(BIVN) – Both President Trump as well as officials from the State of Hawaii are seeing positives in today’s U.S. Supreme Court order on the second travel ban issued by the White House in March.
The Trump administration appealed to the U.S. Supreme Court following a Ninth Circuit Court decision – upheld by the United States Court Of Appeals – to grant a TRO on Executive Order 13780. The revised order attempted to “protect the American people from terrorist attacks by foreign nationals admitted to the United States.” The order reinstated the 90-day ban on travel for nationals of six of the seven majority-Muslim countries identified in the first order: Iran, Libya, Somalia, Sudan, Syria, and Yemen. The State of Hawaii went to court to block Trump’s order “to protect its residents, its employers, its educational institutions, and its sovereignty.” Dr. Ismail Elshikh, an American citizen of Egyptian descent and the Imam of the Muslim Association of Hawai‘i, joined the State’s challenge.
The U.S. Supreme Court on Monday ordered:
We accordingly grant the Government’s stay applications in part and narrow the scope of the injunctions as to §2(c). The injunctions remain in place only with respect to parties similarly situated to Doe, Dr. Elshikh, and Hawaii. In practical terms, this means that §2(c) may not be enforced against foreign nationals who have a credible claim of a bona fide relationship with a person or entity in the United States. All other foreign nationals are subject to the provisions of EO–2.
The facts of these cases illustrate the sort of relationship that qualifies. For individuals, a close familial relationship is required. A foreign national who wishes to enter the United States to live with or visit a family member, like Doe’s wife or Dr. Elshikh’s mother-in-law, clearly has such a relationship. As for entities, the relationship must be formal, documented, and formed in the ordinary course, rather than for the purpose of evading EO–2. The students from the designated countries who have been admitted to the University of Hawaii have such a relationship with an American entity. So too would a worker who accepted an offer of employment from an American company or a lecturer invited to address an American audience. Not so someone who enters into a relationship simply to avoid §2(c): For example, a nonprofit group devoted to immigration issues may not contact foreign nationals from the designated countries, add them to client lists, and then secure their entry by claiming injury from their exclusion.

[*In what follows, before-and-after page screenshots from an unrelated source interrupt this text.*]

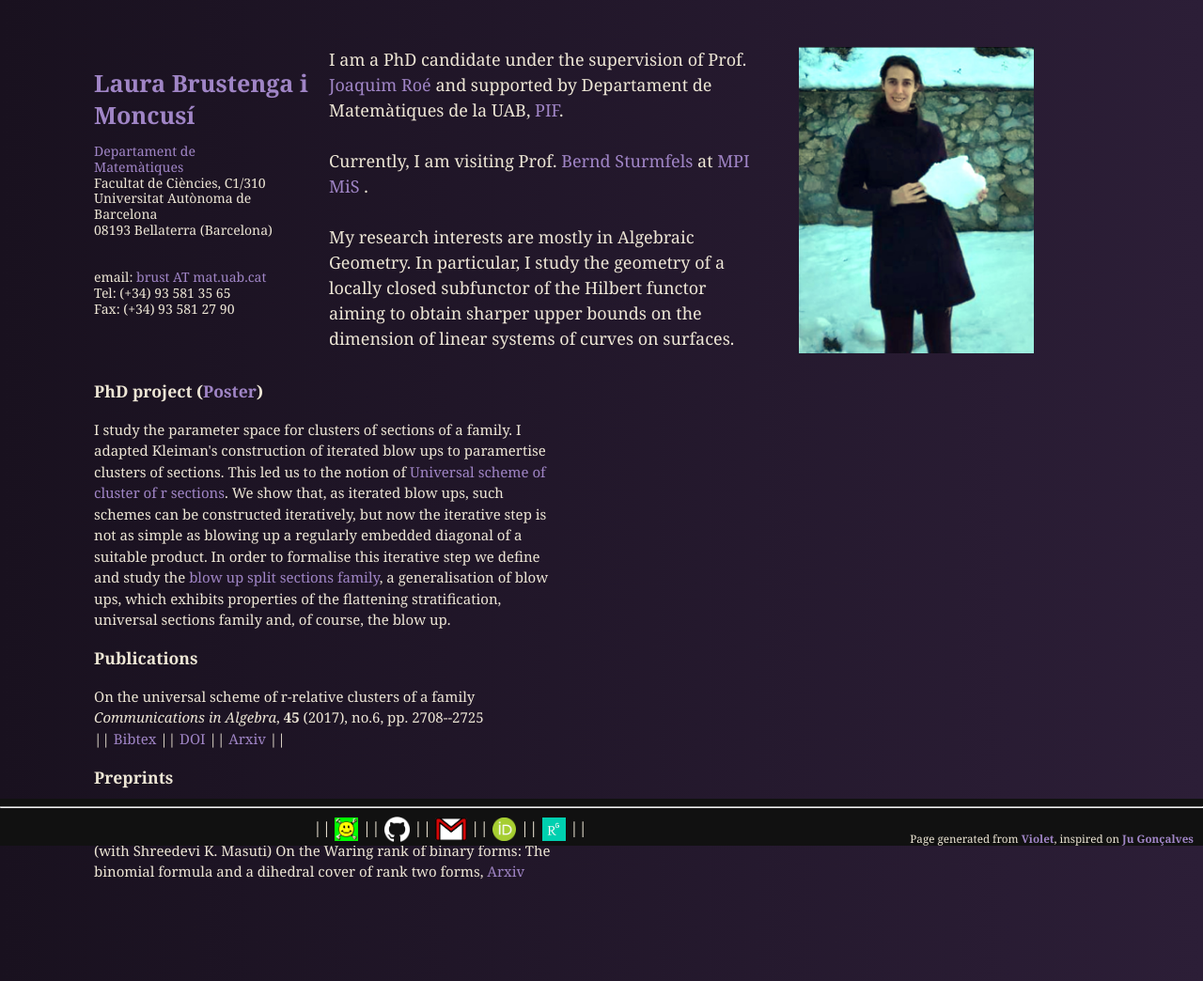
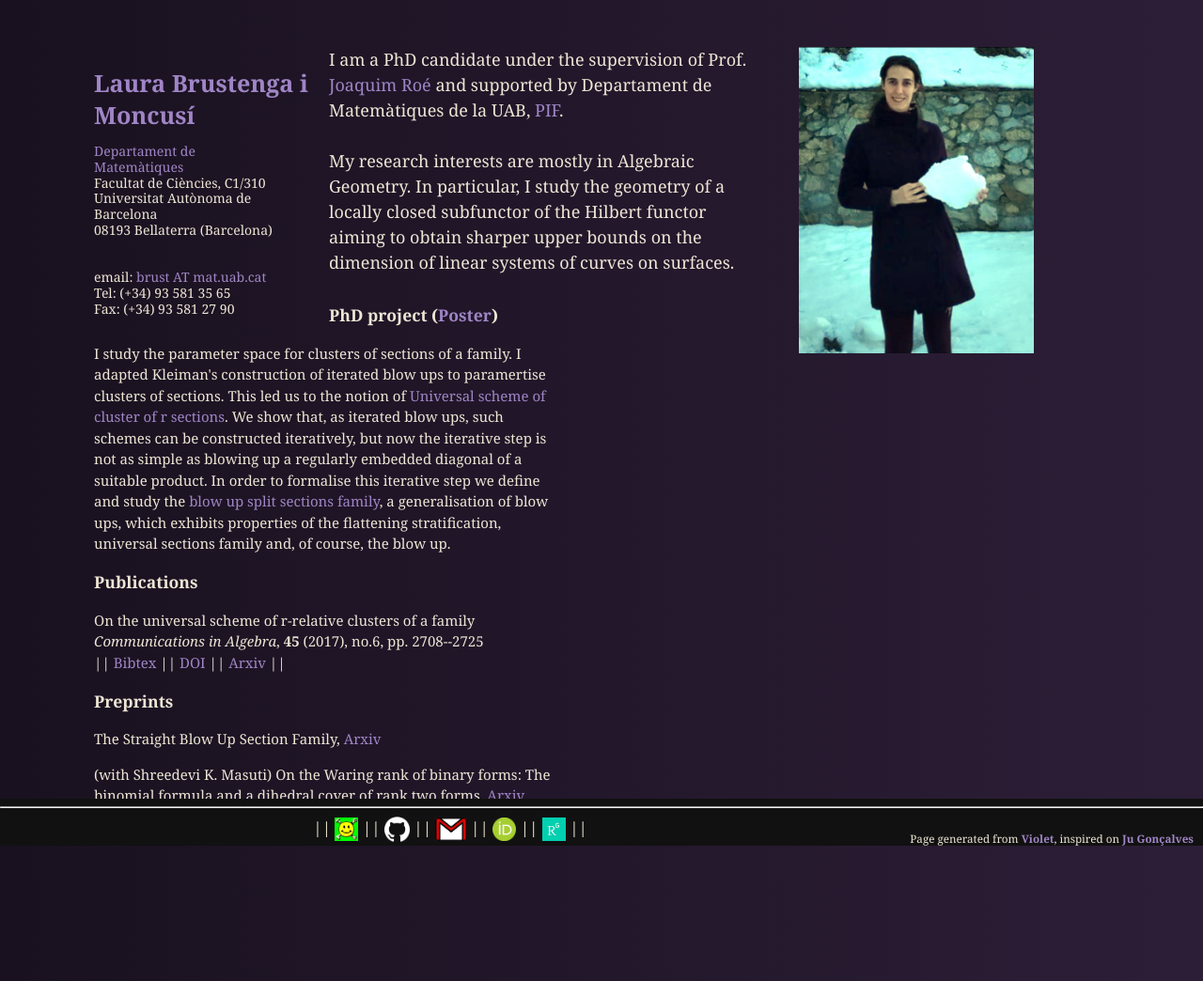
Before and after one commit to LauraBMo/LauraBMo.github.io, a Jekyll site: the page built from index.html, in a window 1280 px wide. Shown: the whole page at 94% size. Built offline with Jekyll 4.4.1, drawn with Linux system fonts in a browser that asks for light colours.

Commit message:
I am not visiting Bernd right now :)

```diff
--- a/index.html
+++ b/index.html
@@ -27,9 +27,6 @@ title: Home
 <section class="content">
   <p>
     I am a PhD candidate under the supervision of Prof. <a href="http://www.mat.uab.cat/~jroe/">Joaquim Roé</a> and supported by Departament de Matemàtiques de la UAB, <a href="https://www.uab.cat/web/listado-becas-sin-left-menu/detall-de-l-ajut-1284986965563.html?language=ca&param1=1345703430455&param2=UAB-FATWIRE&tq=personal+investigador+en+formaci%C3%B3">PIF</a>.</br>
-
-    <br />
-    Currently, I am visiting Prof. <a href="https://math.berkeley.edu/~bernd/">Bernd Sturmfels</a> at <a href="https://www.mis.mpg.de/">MPI MiS </a>.<br />
 
     <br />
     My research interests are mostly in Algebraic Geometry.
```
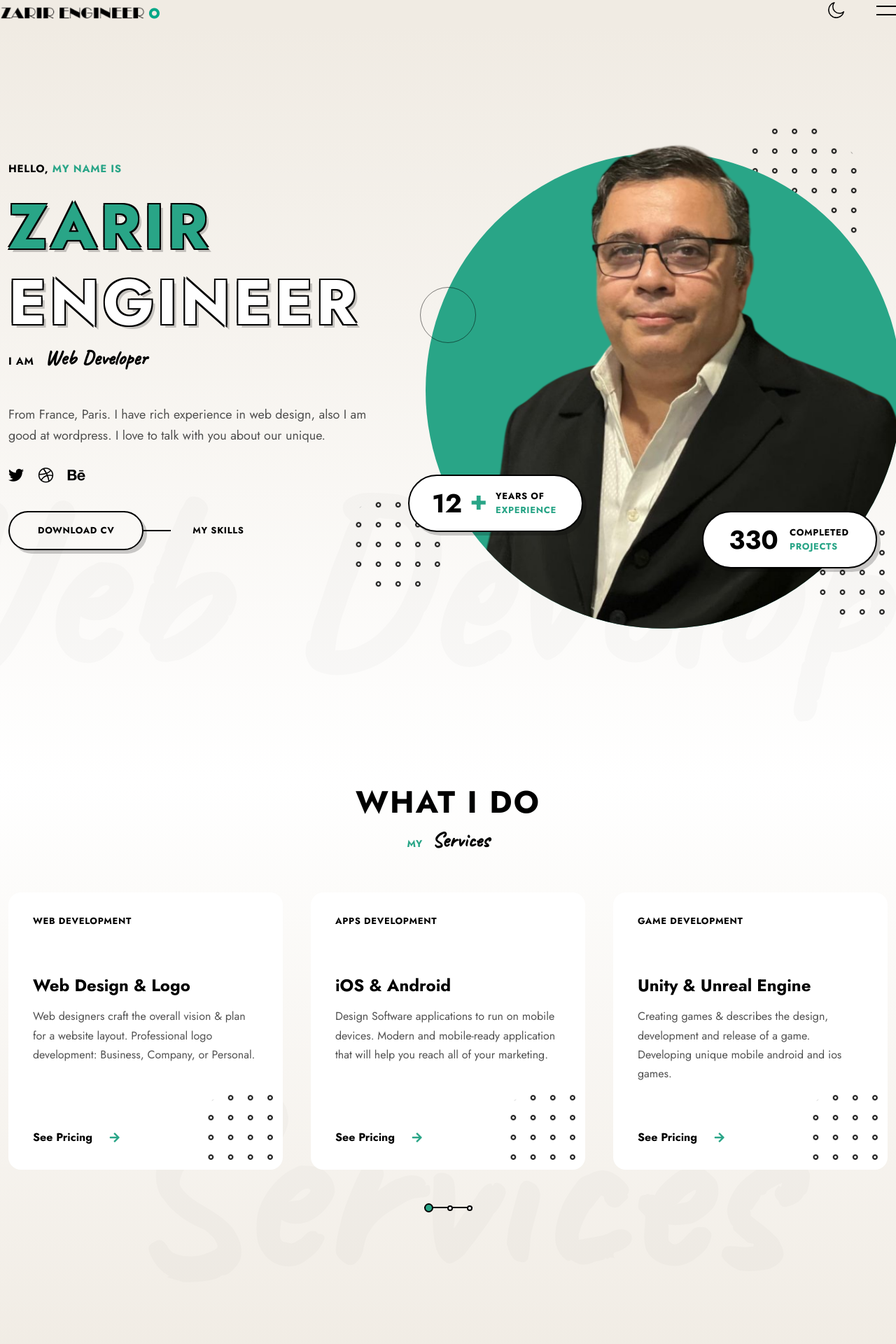
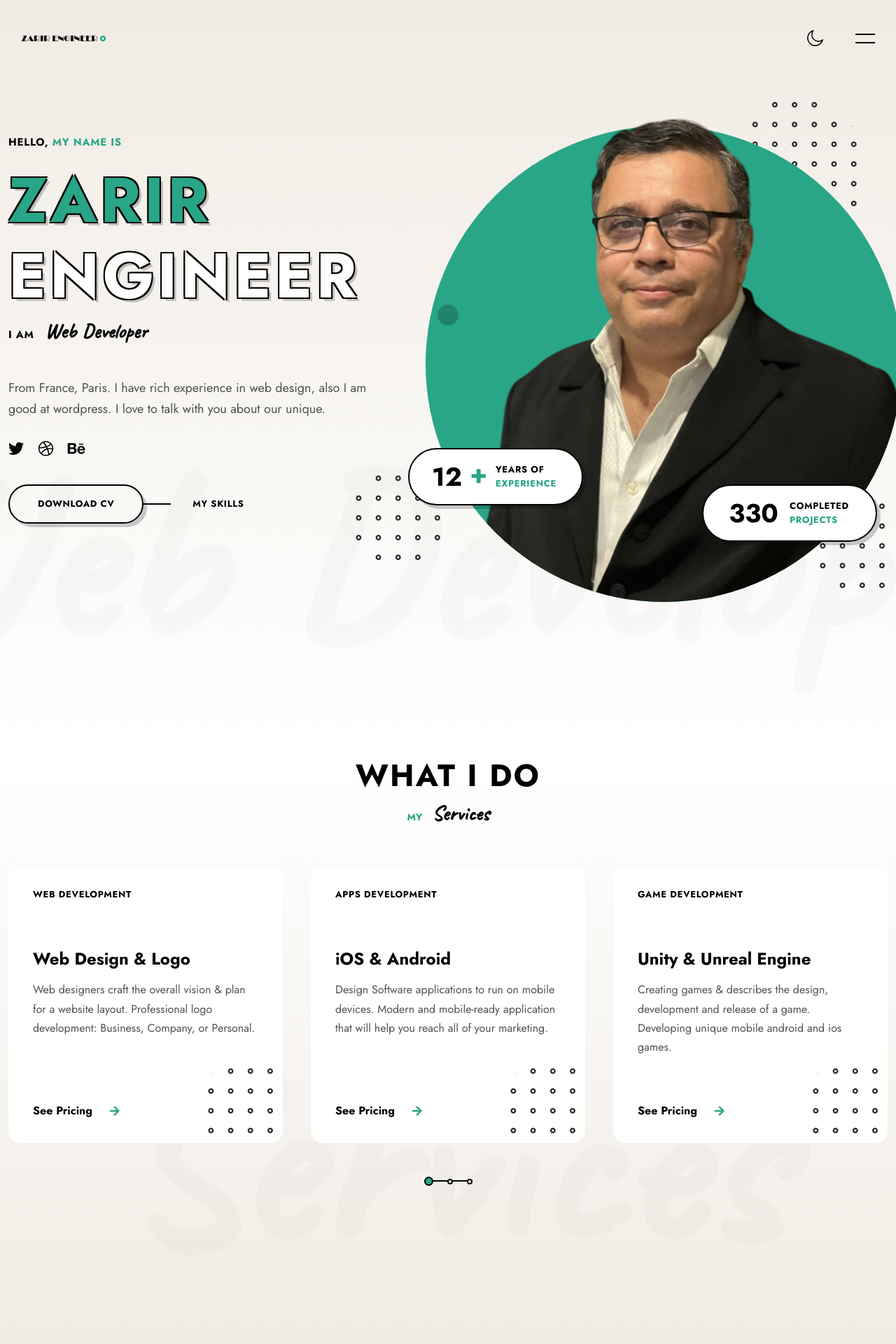
Before and after one commit to zarir-engineer/buildyourhome, a Jekyll site: the page built from index.html, in a window 1280 px wide. Shown: the top 1920 px of the page at 70% size. Built offline with Jekyll 4.4.1, drawn with Linux system fonts in a browser that asks for light colours; the list of posts is cut into pages by our own code.

Commit message:
update base nav header

```diff
--- a/_includes/header.html
+++ b/_includes/header.html
@@ -10,3 +10,5 @@
         </div>
     </div>
 </div>
+
+{% include nav.html %}
--- a/_includes/nav.html
+++ b/_includes/nav.html
@@ -1,5 +1,5 @@
 <!-- Header -->
-<header>
+<header class="header">
     <div class="header__builder">
 <div class="row">
   <div class="col-xs-4 col-sm-4 col-md-4 col-lg-4">
--- a/_layouts/base.html
+++ b/_layouts/base.html
@@ -51,7 +51,6 @@ common-js:
         {% include header.html %}
 
         {% include gtm_body.html %}
-        {% include nav.html %}
 
         {{ content }}
 
```
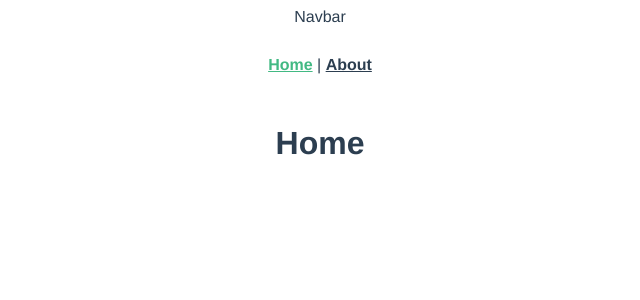
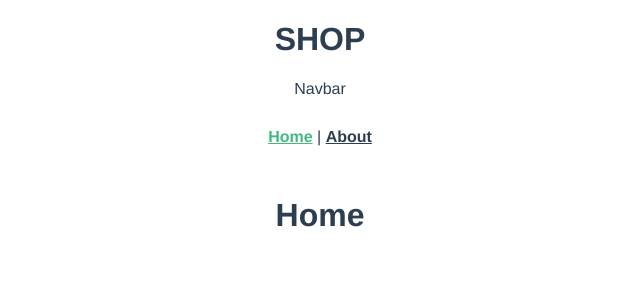
Before and after one commit to Otabek996/shop-website, a Vue app: page / in a window 1280 px wide. Shown: the top 300 px of the page, without its empty margins (320-960 px from the left). Built offline with nearby package versions, Linux system fonts and the light colour scheme.

Commit message:
feat: add logo component to navbar

```diff
--- a/src/components/NavbarComp.vue
+++ b/src/components/NavbarComp.vue
@@ -1,9 +1,15 @@
 <template>
+  <LogoComp />
   <div>Navbar</div>
 </template>
 
 <script>
+import LogoComp from './logo/LogoComp.vue'
+
 export default {
-  name: 'NavbarComp'
+  name: 'NavbarComp',
+  components: {
+    LogoComp,
+  },
 }
 </script>
```
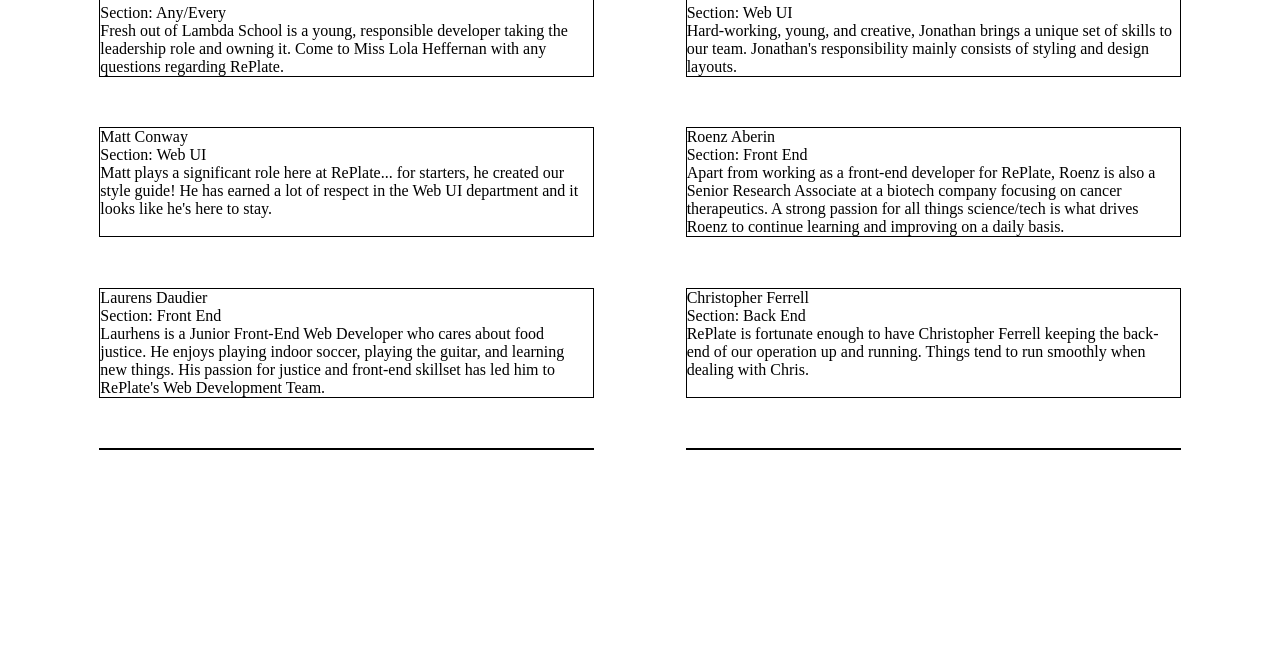
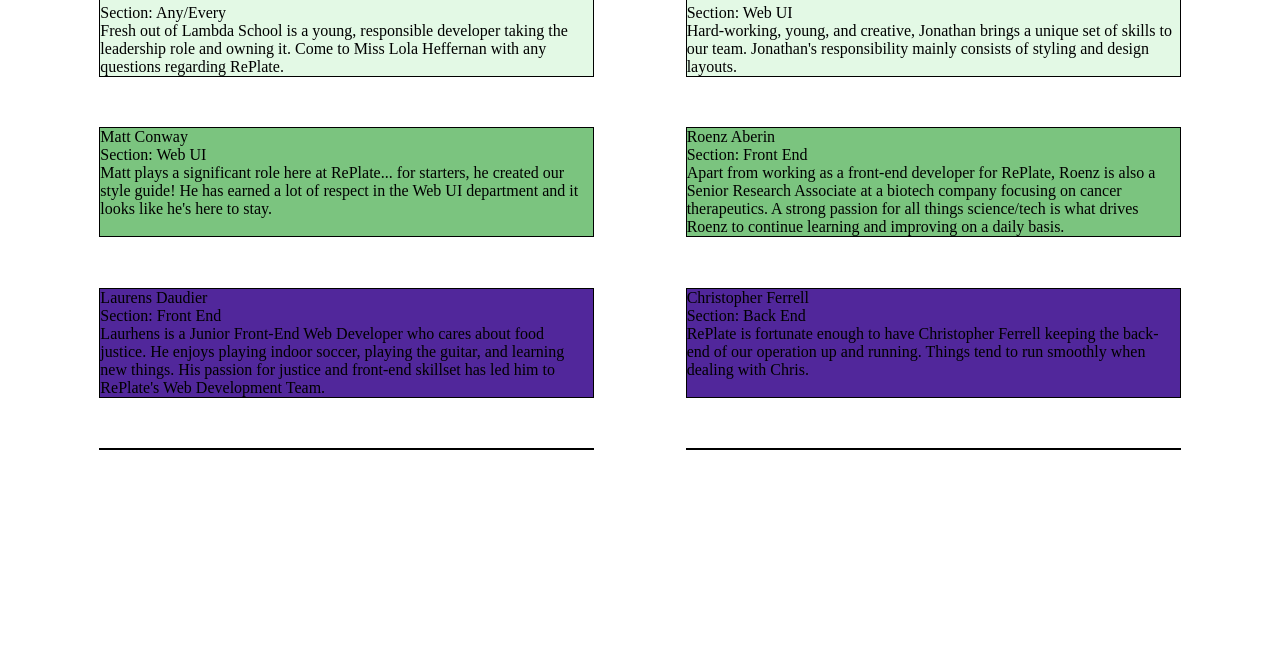
Before and after one commit to build-week-pt-replate/marketing_B, a plain HTML site: page about.html in a window 1280 px wide. Shown: the part 140-800 px from the top of the page. Drawn offline with Linux system fonts and the light colour scheme.

Commit message:
Colors and some more styling added

```diff
--- a/about.html
+++ b/about.html
@@ -16,7 +16,7 @@
             <h1 class="company-name">Developers</h1>
         </div>
         <section class="devs">
-            <div class="dev">
+            <div class="dev row-one">
                 <div class="dev-title">
                     Team Lead
                 </div>
@@ -29,7 +29,7 @@
                 </div>
             </div>
 
-            <div class="dev">
+            <div class="dev row-one">
                 <div class="dev-title">
                     Jonathan Traverso
                 </div>
@@ -42,7 +42,7 @@
                 </div>
             </div>
 
-            <div class="dev">
+            <div class="dev row-two">
                 <div class="dev-title">
                     Matt Conway
                 </div>
@@ -55,7 +55,7 @@
                 </div>
             </div>
 
-            <div class="dev">
+            <div class="dev row-two">
                 <div class="dev-title">
                     Roenz Aberin
                 </div>
@@ -69,7 +69,7 @@
                 </div>
             </div>
 
-            <div class="dev">
+            <div class="dev row-three">
                 <div class="dev-title">
                     Laurens Daudier
                 </div>
@@ -84,7 +84,7 @@
                 </div>
             </div>
 
-            <div class="dev">
+            <div class="dev row-three">
                 <div class="dev-title">
                     Christopher Ferrell
                 </div>
--- a/less/about.less
+++ b/less/about.less
@@ -14,4 +14,13 @@
             width: 75%;
         }
     }
+    .row-one {
+        background-color: #e3f9e5;
+    }
+    .row-two {
+        background-color: #7bc47f;
+    }
+    .row-three {
+        background-color: #51279b;
+    }
 }
```
Also changed, not shown: css/index.css.
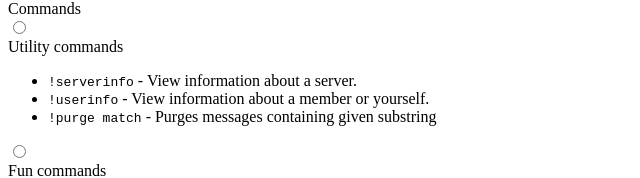
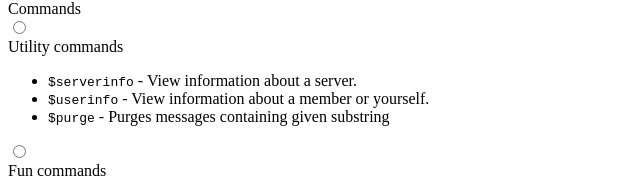
Before and after one commit to phobu/glorybot, a Next.js app: page /commands in a window 1280 px wide. Shown: the part 120-298 px from the top of the page, without its empty margins (0-640 px from the left). Built offline with nearby package versions, Linux system fonts and the light colour scheme.

Commit message:
Update commands.js

```diff
--- a/src/pages/commands.js
+++ b/src/pages/commands.js
@@ -39,15 +39,15 @@ export default function Commands() {
             <div className="box-content p-color">
               <ul>
                 <li>
-                  <kbd>!serverinfo</kbd> -{" "}
+                  <kbd>$serverinfo</kbd> -{" "}
                   <span className="p-color">View information about a server.</span>
                 </li>
                 <li>
-                  <kbd>!userinfo</kbd> -{" "}
+                  <kbd>$userinfo</kbd> -{" "}
                   <span className="p-color">View information about a member or yourself.</span>
                 </li>
                 <li>
-                  <kbd>!purge match</kbd> -{" "}
+                  <kbd>$purge</kbd> -{" "}
                   <span className="p-color">Purges messages containing given substring</span>
                 </li>
               </ul>
```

President Trump saw the ruling as a victory, releasing this statement today:
“Today’s unanimous Supreme Court decision is a clear victory for our national security. It allows the travel suspension for the six terror-prone countries and the refugee suspension to become largely effective.
“As President, I cannot allow people into our country who want to do us harm. I want people who can love the United States and all of its citizens, and who will be hardworking and productive.
“My number one responsibility as Commander in Chief is to keep the American people safe. Today’s ruling allows me to use an important tool for protecting our Nation’s homeland. I am also particularly gratified that the Supreme Court’s decision was 9-0.”
Meanwhile, the Hawaii Attorney General’s office had their own response. Attorney General Doug Chin had a differing interpretation of the SCOTUS vote, which was an unsigned opinion on behalf of the entire court in which justices were not required to reveal their votes.
This morning the United States Supreme Court denied in part and granted in part the Trump Administration’s request to stay the injunctions issued against the travel and refugee bans by the Fourth and Ninth Circuit Courts of Appeal. The travel ban and refugee ban remain blocked and will not go into effect for people with a “bona fide” connection to the United States. If it had gone fully into effect, the travel ban would have prevented nationals of six Muslim-majority countries from entering the United States for 90 days, and the refugee ban would have prevented all refugees from any country from entering the United States for 120 days.
In the same order, the Court also granted discretionary review (called certiorari) to hear arguments regarding the underlying merits of the lower court decisions. These arguments will be focused on the substantive issues considered by both the Fourth and Ninth Circuits, including whether the travel and refugee bans exceeded the Trump Administration’s authority under the Immigration and Nationality Act and whether the Executive Order violates the Establishment Clause of the First Amendment.
Attorney General Chin said, “The important thing is that by a vote of 6-3, today’s order continues to block implementation of the travel and refugee bans for people with a connection to the United States. This means people such as students accepted to the University of Hawaii and Dr. Elshikh’s family may still enter the country. Immigration into the United States should not be restricted due to religion or national origin.”
Justices Clarence Thomas, Samuel Alito and the Trump-appointed Neil Gorsuch signed a separate opinion stating the travel ban should have been fully reinstated.
Next up: Oral arguments, which are scheduled before the United States Supreme Court in Washington, D.C. during October 2017. Briefing will take place over the summer, Hawaii officials say.
Attorney General Doug Chin will hold a news conference today at 11:45 a.m. in Honolulu.